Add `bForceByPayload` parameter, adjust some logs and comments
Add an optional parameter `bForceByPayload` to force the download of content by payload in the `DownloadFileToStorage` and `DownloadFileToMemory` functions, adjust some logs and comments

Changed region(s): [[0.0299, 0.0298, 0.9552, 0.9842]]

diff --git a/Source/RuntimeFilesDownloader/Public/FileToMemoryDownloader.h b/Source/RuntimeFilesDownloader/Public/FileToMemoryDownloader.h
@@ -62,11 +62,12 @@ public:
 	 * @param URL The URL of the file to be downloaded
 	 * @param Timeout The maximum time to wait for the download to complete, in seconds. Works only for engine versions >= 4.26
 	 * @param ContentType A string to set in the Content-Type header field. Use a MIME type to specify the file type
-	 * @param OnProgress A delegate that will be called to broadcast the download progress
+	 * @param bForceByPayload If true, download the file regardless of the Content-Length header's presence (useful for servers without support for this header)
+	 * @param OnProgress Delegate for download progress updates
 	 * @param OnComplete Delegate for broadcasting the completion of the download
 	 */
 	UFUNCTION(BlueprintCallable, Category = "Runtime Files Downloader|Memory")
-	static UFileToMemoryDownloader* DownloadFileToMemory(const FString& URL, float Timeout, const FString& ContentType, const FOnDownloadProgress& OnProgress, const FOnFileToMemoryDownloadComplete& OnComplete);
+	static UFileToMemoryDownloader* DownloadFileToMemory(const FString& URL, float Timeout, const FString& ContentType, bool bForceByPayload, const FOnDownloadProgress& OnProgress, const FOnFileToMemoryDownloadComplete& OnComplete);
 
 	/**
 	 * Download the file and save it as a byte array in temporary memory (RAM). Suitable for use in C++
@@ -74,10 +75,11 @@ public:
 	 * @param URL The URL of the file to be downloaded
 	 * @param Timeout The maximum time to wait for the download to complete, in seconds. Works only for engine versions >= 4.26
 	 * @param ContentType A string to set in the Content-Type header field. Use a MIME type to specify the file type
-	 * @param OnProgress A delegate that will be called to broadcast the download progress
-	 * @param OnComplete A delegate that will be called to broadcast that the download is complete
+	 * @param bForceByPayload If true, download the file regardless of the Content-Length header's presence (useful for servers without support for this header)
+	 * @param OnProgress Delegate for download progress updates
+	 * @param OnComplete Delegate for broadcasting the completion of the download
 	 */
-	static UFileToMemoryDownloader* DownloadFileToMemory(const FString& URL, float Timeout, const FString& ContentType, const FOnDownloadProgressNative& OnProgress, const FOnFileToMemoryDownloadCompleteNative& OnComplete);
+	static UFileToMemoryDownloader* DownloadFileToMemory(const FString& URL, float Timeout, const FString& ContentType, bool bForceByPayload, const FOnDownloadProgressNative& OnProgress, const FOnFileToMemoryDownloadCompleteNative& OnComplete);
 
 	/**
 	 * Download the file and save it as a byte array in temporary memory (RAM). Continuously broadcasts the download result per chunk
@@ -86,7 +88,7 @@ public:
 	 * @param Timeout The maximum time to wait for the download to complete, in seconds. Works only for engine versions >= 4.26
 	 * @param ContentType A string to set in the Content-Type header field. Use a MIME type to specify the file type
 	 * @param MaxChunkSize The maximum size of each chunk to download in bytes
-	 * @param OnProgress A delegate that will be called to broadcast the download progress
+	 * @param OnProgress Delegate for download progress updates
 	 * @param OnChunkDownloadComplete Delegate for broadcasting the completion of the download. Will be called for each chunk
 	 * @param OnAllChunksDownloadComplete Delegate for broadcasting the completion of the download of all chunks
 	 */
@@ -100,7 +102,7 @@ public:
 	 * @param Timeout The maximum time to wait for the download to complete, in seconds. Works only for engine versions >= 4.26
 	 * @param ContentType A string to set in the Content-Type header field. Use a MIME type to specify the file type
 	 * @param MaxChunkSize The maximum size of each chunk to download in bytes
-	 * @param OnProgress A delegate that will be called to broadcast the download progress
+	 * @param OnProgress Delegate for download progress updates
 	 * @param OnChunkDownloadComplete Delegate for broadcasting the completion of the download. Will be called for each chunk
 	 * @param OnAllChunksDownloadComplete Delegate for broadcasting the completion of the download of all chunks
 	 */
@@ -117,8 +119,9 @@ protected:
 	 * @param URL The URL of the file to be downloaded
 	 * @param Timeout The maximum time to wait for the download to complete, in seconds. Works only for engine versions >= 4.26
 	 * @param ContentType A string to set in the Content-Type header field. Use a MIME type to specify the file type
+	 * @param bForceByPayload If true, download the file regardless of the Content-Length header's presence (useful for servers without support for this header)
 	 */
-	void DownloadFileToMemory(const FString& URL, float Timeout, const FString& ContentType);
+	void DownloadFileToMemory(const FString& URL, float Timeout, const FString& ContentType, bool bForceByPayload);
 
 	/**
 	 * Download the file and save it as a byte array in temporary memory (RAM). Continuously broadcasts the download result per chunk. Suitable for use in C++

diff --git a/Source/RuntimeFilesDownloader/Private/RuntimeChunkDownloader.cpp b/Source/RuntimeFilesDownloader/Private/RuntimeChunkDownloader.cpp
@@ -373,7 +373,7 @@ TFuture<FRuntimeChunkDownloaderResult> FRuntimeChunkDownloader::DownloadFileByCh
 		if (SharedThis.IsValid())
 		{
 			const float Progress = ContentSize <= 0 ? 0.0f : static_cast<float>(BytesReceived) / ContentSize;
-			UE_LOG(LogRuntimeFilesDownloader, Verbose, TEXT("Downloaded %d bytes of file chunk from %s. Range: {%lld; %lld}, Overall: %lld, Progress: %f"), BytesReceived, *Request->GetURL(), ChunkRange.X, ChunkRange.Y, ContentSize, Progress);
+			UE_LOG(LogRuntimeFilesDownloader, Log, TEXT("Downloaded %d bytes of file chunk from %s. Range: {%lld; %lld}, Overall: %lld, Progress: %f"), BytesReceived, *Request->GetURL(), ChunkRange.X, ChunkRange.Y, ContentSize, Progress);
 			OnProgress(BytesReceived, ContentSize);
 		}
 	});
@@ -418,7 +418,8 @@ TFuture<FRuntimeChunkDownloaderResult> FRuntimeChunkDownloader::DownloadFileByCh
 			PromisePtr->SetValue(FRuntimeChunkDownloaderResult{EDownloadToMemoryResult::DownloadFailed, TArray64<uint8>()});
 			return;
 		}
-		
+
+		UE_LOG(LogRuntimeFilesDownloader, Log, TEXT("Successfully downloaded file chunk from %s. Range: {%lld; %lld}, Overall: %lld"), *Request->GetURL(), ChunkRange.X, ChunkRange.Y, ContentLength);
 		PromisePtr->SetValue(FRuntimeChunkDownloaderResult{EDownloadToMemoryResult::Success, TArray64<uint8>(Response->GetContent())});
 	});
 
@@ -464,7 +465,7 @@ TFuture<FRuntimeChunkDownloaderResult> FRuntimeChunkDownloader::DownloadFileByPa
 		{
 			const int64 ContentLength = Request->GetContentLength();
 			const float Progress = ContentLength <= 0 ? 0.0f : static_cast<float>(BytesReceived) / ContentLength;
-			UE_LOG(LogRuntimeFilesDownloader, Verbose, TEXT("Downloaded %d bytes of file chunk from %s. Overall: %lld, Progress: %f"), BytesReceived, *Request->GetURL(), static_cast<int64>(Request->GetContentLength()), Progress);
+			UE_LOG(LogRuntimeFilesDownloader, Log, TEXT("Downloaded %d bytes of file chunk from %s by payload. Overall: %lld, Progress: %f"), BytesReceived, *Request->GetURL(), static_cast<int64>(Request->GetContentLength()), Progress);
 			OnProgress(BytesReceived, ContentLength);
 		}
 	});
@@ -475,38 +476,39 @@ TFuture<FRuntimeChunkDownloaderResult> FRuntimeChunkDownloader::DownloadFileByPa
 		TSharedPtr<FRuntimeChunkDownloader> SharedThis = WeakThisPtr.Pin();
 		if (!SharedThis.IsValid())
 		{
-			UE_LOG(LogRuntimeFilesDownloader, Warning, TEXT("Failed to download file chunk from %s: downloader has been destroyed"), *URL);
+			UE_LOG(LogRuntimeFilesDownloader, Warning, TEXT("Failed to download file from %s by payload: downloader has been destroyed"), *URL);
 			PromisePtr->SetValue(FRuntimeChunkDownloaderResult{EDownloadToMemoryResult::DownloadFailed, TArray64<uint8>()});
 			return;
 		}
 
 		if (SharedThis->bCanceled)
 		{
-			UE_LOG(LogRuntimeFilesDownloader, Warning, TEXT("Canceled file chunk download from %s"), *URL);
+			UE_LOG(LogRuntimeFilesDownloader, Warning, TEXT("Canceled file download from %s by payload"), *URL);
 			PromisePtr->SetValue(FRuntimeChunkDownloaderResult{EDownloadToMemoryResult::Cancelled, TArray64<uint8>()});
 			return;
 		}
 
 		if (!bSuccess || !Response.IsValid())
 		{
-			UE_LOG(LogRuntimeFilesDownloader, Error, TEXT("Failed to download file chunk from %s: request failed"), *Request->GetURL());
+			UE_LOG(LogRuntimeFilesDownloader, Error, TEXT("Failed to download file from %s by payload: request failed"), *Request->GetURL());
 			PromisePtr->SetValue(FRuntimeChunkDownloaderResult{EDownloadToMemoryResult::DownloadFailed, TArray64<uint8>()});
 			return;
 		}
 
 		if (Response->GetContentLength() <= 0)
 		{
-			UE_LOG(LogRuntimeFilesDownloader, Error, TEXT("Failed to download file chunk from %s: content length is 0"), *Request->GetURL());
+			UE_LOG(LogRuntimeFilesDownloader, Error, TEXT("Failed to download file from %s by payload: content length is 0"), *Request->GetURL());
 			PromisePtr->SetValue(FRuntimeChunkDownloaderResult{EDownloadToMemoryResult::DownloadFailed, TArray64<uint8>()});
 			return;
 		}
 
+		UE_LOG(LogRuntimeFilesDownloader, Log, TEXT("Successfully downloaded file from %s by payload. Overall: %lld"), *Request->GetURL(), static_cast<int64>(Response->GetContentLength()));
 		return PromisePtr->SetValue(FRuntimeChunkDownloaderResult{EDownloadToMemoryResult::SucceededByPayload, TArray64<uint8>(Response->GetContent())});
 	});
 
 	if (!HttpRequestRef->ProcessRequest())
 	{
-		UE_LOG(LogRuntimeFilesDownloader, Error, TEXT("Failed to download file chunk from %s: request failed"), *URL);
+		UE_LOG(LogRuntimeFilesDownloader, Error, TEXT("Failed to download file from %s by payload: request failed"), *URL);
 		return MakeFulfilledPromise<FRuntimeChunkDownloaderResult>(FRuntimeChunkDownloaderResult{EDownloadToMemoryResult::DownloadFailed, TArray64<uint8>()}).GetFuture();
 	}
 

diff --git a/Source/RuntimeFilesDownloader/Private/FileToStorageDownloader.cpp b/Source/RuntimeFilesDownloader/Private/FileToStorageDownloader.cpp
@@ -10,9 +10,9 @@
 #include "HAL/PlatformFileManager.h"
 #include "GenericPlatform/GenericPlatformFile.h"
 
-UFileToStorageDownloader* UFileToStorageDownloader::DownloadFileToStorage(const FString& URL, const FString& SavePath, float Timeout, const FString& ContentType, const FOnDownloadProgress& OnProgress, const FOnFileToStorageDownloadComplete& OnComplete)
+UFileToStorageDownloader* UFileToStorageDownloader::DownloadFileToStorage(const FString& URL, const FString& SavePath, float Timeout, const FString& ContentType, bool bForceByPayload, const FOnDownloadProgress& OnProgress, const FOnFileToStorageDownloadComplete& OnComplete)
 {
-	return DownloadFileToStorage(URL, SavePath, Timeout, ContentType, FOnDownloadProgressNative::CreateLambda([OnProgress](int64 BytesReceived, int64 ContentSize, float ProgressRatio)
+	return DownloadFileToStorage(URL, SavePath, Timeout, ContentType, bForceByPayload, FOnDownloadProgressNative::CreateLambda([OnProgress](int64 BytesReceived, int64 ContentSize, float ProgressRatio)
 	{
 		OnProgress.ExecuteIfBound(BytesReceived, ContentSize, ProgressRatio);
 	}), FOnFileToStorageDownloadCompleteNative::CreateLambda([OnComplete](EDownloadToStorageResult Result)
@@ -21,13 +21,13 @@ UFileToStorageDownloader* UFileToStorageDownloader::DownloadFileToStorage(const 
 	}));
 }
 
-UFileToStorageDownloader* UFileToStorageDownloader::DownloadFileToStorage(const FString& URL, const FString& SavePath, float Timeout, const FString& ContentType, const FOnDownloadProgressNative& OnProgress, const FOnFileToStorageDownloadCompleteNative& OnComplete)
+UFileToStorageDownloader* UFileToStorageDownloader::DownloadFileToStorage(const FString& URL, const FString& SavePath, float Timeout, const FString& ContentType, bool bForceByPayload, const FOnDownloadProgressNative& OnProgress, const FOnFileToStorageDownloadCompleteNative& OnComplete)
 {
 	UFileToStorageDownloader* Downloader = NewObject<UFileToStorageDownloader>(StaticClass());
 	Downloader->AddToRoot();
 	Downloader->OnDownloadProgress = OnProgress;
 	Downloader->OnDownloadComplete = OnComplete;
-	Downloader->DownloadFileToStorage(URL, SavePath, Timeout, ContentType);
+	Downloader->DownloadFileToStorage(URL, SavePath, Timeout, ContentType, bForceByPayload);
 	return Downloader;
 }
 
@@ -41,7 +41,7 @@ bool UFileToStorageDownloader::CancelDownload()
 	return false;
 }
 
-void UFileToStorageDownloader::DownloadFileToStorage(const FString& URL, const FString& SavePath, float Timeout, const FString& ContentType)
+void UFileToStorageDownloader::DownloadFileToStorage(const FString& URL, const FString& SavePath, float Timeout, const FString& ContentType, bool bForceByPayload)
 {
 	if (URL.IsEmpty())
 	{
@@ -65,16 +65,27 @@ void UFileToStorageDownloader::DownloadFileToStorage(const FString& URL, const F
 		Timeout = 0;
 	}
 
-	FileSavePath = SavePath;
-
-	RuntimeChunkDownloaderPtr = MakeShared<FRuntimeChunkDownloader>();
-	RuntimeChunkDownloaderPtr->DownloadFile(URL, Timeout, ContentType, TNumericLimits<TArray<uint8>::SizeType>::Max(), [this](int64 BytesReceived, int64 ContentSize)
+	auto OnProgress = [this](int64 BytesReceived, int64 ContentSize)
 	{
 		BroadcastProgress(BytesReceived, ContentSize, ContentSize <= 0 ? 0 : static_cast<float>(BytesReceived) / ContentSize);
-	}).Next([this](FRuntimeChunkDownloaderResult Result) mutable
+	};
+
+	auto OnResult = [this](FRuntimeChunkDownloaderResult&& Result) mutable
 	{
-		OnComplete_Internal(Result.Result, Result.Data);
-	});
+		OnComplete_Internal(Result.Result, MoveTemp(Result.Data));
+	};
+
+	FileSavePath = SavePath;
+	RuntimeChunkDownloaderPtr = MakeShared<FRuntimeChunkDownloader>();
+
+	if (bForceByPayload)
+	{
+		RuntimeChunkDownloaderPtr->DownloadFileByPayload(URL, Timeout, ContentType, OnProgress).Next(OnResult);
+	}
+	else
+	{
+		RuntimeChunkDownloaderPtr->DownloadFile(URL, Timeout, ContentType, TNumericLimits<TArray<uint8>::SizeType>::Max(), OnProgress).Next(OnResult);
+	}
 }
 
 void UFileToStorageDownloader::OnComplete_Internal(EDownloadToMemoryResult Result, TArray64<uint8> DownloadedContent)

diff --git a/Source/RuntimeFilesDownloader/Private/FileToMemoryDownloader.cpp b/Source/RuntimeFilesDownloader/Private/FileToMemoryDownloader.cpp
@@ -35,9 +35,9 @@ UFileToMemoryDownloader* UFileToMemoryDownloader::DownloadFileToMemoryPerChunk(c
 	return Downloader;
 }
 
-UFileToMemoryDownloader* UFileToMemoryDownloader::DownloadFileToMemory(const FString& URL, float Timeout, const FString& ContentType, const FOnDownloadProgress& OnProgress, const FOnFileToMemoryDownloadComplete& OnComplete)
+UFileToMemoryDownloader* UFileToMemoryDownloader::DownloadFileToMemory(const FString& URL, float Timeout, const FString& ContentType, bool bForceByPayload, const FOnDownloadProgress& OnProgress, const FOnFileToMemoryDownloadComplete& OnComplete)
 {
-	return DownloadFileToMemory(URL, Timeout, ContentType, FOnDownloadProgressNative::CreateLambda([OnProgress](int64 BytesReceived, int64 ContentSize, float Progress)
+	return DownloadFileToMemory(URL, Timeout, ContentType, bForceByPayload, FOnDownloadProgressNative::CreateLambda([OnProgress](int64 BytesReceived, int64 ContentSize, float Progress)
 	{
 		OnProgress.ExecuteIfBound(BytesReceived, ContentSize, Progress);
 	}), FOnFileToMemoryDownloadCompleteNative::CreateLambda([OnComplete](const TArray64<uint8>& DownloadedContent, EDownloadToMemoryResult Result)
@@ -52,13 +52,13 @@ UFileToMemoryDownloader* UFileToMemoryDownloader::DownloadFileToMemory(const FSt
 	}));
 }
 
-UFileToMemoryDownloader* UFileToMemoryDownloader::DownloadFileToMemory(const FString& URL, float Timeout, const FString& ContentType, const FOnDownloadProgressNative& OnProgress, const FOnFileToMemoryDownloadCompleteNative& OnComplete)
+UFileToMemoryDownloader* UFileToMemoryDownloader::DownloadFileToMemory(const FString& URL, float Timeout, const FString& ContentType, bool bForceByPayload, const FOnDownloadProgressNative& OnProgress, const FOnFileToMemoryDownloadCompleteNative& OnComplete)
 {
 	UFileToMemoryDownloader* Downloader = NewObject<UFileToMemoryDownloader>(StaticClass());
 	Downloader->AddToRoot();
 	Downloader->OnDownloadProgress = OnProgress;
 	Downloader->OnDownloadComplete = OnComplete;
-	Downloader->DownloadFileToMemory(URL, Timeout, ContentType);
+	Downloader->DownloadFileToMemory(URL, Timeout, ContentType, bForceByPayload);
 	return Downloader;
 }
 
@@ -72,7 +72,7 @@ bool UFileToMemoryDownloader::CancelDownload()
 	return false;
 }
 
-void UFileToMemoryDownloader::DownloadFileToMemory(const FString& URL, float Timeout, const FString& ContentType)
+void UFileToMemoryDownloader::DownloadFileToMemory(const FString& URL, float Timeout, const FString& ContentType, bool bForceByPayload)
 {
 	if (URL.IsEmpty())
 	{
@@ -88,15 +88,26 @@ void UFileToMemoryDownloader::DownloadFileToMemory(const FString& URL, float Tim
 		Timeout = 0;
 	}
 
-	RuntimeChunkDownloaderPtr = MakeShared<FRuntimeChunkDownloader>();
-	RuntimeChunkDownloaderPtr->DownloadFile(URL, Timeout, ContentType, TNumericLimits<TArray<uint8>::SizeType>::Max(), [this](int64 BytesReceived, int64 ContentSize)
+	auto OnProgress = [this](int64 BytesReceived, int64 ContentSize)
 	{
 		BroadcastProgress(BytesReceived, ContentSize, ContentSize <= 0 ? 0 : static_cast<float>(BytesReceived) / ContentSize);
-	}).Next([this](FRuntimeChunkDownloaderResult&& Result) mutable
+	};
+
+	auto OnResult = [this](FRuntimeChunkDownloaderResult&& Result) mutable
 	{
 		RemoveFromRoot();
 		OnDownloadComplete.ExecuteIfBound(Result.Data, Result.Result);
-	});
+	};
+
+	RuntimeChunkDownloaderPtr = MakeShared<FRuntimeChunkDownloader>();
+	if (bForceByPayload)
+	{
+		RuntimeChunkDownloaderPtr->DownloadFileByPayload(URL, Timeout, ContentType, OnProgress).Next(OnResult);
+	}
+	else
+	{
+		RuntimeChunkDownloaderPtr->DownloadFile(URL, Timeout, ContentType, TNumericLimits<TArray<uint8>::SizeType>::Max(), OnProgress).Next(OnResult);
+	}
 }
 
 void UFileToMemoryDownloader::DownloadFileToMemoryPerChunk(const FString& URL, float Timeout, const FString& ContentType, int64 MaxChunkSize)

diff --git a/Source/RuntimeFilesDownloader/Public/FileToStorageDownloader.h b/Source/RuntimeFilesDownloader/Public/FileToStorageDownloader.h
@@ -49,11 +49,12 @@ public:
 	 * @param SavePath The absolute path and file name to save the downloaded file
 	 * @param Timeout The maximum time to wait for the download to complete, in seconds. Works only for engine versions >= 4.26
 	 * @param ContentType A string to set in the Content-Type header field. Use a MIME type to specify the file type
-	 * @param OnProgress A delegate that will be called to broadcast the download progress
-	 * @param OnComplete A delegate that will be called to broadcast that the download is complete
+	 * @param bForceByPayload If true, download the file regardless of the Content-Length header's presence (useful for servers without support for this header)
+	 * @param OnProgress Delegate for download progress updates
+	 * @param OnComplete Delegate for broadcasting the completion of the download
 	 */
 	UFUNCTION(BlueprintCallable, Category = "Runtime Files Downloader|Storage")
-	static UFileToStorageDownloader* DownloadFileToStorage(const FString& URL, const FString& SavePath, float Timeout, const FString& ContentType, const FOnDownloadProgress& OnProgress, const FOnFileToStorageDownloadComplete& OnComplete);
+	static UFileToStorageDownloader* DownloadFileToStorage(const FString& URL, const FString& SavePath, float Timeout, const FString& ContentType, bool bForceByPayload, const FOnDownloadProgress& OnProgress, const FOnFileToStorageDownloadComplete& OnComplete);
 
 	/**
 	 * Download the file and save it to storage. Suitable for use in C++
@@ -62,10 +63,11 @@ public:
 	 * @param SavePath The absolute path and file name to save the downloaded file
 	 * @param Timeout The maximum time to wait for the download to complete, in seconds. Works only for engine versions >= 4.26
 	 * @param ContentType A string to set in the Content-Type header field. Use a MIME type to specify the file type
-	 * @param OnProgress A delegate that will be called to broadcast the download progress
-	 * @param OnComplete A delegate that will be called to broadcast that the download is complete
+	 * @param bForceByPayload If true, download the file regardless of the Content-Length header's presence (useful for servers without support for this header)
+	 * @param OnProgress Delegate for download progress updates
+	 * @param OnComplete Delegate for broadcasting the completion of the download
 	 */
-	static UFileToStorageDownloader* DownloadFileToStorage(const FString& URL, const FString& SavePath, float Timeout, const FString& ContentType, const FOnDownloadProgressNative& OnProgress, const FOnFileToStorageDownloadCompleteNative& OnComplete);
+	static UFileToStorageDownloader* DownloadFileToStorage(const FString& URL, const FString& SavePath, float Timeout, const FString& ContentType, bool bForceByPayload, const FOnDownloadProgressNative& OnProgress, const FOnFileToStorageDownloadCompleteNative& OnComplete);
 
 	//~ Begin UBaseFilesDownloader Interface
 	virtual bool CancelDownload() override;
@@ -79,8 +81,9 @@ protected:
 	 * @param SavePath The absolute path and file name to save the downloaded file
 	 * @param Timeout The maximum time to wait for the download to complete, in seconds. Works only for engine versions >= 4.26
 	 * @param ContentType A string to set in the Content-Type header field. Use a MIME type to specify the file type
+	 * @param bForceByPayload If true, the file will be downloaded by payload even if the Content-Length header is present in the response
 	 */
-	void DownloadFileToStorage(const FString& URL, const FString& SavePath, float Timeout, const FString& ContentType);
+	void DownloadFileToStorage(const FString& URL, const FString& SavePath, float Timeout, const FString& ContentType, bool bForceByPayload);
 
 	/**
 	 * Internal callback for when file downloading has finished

______

TO DO: The answer must be every line of the records that holds the string "Private".

SOLUTION FOR THIS TASK:
diff --git a/Source/RuntimeFilesDownloader/Private/RuntimeChunkDownloader.cpp b/Source/RuntimeFilesDownloader/Private/RuntimeChunkDownloader.cpp
diff --git a/Source/RuntimeFilesDownloader/Private/FileToStorageDownloader.cpp b/Source/RuntimeFilesDownloader/Private/FileToStorageDownloader.cpp
diff --git a/Source/RuntimeFilesDownloader/Private/FileToMemoryDownloader.cpp b/Source/RuntimeFilesDownloader/Private/FileToMemoryDownloader.cpp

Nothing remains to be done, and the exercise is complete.